Erica Murray’s The Cat’s Mother scours like only caustic Irish comedy can. Written as part of the Soho Theatre’s Young Writers Lab and longlisted for the Verity Bargate Award, it follows two sisters – Sinead and Ciara from County Clare – as they struggle to decide what to do about their mother’s debilitating, undignified dementia.
There aren’t many options on the table. Stay as they are, with Sinead doing all the caring back in Ireland and Ciara selfishly hiding in her £950-a-month London flat. Spend money they don’t have on a cripplingly expensive care home. Or kill her. Pillow over her head, pills down her throat.
In a series of short scenes injected with sharp stabs of dark humour, Murray gleefully puts together an affectionate portrait of sisterly love, a tangentially political picture of life as a carer, and a thorny moral quandary. Is it better to let a loved one die with dignity or live in confusion and chaos?
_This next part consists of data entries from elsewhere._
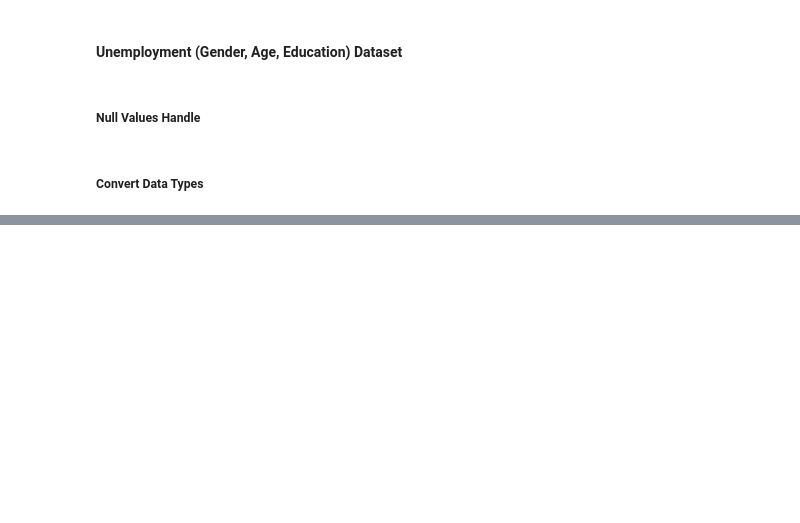
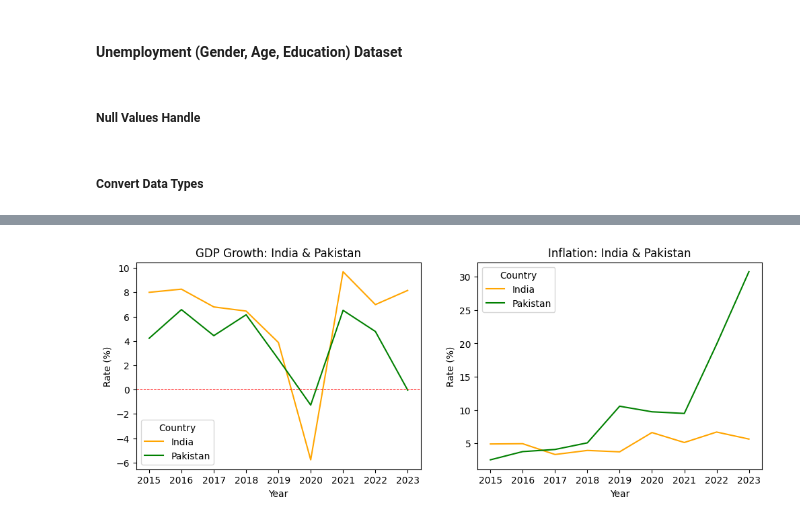
Before and after one commit to KaungSiThu-Sallius/Unemployment-Analysis-and-Prediction-in-India-Pakistan-and-Bangladesh, a Jupyter notebook: main.ipynb, the cells around one changed output, grey strips where cells are left out. Saved outputs shown, nothing was run; the diff lists cells and outputs as text; code cells hidden in the pictures; blank space fills up the shorter version.

```diff
--- a/main.ipynb
+++ b/main.ipynb
@@ -144,0 +168,7 @@ unemploy_sex_age_region_df['time'] =  pd.PeriodIndex(unemploy_sex_age_region_df[
+# %%
+custom_palette = {
+    'India': 'orange',
+    'Pakistan': 'green',
+}
+
+custome_order = ['India', 'Pakistan']
@@ -144,0 +210,19 @@ unemploy_sex_age_region_df['time'] =  pd.PeriodIndex(unemploy_sex_age_region_df[
+# %%
+fig, axes = plt.subplots(1,2,figsize=(12,4))
+
+sns.lineplot(data=gdp_df, x='year', y='rate', hue='country', palette=custom_palette, ax=axes[0])
+axes[0].legend(title='Country')
+axes[0].set_xlabel('Year')
+axes[0].set_ylabel('Rate (%)')
+axes[0].set_title('GDP Growth: India & Pakistan')
+axes[0].axhline(0, color='red', linestyle='--', linewidth=0.7)
+
+sns.lineplot(data=inflation_df, x='year', y='rate', hue='country', palette=custom_palette, ax=axes[1])
+axes[1].legend(title='Country')
+axes[1].set_xlabel('Year')
+axes[1].set_ylabel('Rate (%)')
+axes[1].set_title('Inflation: India & Pakistan')
+
+plt.show()
+# %% [output]
+[figure, added]
```
Also changed, not shown: parts of 11 cells of this notebook, 6 other files.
It’s a seriously promising London debut for Murray, forcibly reminiscent of the black absurdity of Martin McDonagh or David Ireland , and Jackie Fisher’s production is no less impressive: understated, energetic, and boasting three classy comedic performances.
Doireann White is panicky and prissy as the gluten-intolerant Ciara, Philippa Carson is brash and brazen as her younger sister Sinead, and Kate Kennedy is scene-stealingly amusing in a series of well-observed cameos. It’s not perfect – the structure’s skewed and the ending abrupt – but its fierce and its funny. My show of the festival so far.